(TASK BRIEF)
Please work out how many lines in the material contain "class" and give only that figure.

(EXERCISE DATA)

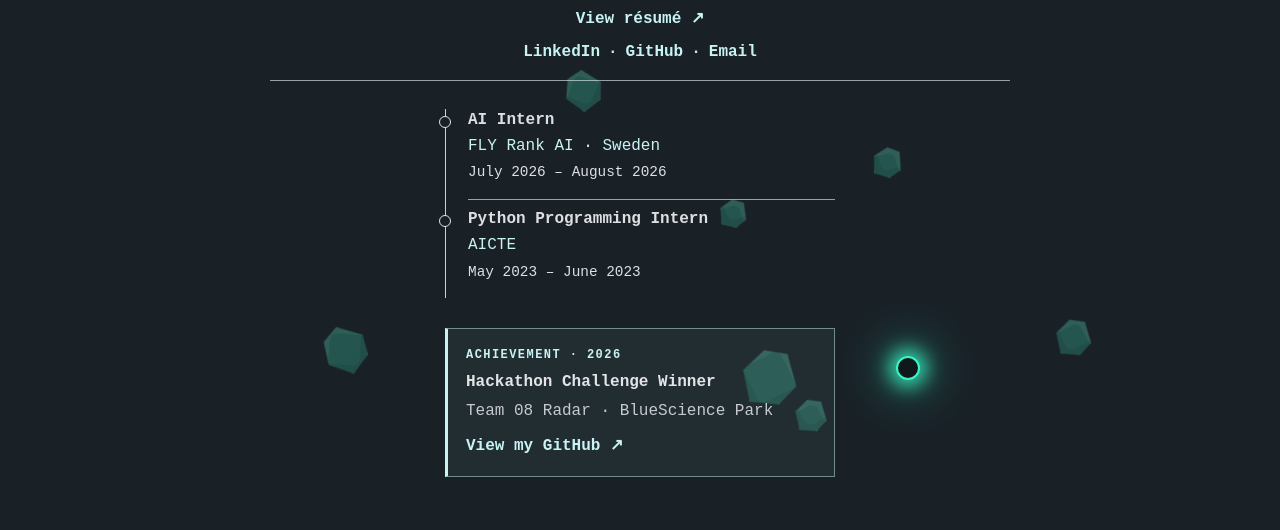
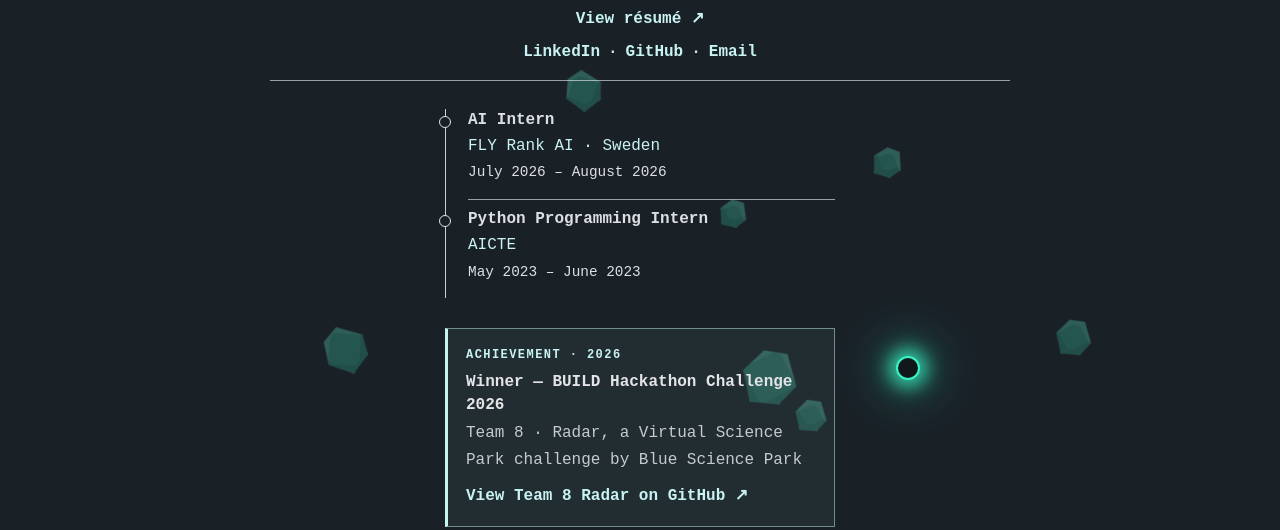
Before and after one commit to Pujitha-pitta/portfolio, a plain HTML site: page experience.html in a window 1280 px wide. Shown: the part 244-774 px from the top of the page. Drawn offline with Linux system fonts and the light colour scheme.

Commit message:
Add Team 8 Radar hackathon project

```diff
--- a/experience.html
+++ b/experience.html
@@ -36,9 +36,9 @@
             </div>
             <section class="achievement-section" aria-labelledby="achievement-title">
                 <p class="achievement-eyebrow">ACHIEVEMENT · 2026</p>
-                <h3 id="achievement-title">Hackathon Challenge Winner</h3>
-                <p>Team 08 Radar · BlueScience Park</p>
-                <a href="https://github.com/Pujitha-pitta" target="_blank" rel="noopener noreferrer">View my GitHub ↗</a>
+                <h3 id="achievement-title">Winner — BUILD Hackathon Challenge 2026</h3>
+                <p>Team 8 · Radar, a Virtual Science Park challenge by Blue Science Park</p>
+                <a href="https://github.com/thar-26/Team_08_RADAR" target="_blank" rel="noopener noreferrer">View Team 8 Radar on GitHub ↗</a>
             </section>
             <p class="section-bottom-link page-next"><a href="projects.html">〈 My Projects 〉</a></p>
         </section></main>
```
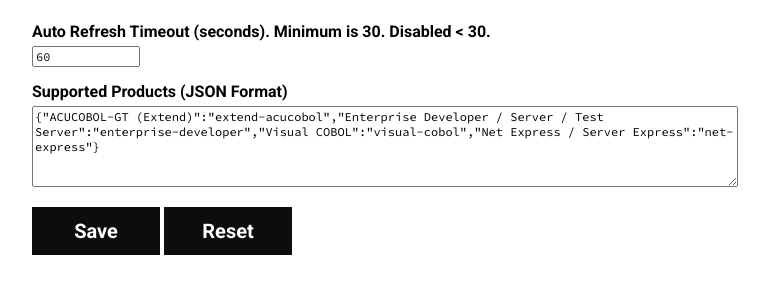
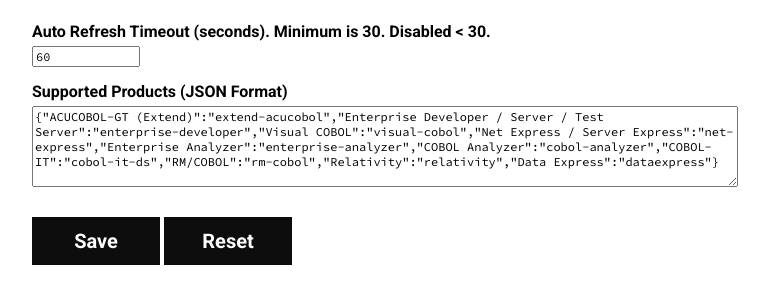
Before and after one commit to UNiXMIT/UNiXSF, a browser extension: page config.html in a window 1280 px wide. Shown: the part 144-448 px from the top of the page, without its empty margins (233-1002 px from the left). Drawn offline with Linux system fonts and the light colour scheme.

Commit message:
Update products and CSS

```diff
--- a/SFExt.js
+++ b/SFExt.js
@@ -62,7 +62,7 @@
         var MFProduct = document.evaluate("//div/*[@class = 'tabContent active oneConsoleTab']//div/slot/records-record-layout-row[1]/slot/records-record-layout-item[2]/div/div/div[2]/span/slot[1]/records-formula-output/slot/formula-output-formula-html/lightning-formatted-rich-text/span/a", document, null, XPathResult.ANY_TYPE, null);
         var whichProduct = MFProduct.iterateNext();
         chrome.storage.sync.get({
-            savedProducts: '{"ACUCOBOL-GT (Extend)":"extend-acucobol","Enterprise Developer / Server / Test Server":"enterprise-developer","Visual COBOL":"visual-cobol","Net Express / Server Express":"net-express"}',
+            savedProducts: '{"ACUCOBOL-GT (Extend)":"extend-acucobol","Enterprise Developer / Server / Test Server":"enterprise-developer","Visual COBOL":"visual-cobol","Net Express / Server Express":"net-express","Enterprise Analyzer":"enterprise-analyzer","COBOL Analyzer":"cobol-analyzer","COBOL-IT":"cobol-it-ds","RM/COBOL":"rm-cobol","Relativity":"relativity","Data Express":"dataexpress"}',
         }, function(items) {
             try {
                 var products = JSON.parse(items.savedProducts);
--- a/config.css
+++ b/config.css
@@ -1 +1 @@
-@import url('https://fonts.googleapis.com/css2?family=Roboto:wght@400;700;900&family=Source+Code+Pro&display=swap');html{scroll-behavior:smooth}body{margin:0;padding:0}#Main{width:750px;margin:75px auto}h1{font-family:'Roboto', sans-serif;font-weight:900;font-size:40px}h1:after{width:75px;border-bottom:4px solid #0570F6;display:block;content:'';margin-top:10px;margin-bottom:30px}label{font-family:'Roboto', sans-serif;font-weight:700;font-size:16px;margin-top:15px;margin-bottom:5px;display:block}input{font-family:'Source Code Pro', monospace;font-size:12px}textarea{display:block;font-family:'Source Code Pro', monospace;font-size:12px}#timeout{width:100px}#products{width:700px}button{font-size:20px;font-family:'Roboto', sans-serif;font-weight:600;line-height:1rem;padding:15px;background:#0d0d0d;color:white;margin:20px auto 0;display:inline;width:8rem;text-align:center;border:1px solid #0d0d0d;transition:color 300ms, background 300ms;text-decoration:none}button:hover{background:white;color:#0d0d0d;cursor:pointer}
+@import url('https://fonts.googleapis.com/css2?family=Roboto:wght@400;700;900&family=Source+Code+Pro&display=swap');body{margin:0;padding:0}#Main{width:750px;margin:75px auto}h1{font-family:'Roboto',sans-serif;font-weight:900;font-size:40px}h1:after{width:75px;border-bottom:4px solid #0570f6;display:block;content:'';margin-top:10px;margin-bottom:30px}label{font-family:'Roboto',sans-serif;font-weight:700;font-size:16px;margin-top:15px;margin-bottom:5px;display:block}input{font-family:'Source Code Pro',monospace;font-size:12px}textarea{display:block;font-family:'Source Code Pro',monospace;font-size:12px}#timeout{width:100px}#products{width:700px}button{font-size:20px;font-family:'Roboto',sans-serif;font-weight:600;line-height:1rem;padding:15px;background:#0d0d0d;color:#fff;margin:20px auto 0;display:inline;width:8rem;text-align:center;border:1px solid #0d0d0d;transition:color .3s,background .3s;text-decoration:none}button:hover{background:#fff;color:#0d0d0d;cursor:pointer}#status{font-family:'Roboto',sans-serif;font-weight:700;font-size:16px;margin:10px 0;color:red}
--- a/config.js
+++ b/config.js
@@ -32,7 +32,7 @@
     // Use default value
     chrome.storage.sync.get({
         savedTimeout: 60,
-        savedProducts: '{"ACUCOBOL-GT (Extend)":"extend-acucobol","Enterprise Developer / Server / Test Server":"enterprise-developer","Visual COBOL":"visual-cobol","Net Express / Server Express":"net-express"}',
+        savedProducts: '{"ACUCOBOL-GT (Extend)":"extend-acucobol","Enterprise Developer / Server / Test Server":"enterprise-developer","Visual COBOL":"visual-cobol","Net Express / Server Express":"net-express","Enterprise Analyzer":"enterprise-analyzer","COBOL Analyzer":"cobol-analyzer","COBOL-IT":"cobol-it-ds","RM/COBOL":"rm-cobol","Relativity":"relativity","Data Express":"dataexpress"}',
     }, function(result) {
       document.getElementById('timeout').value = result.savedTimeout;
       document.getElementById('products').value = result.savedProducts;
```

(REPLY TO THE EXERCISE)
4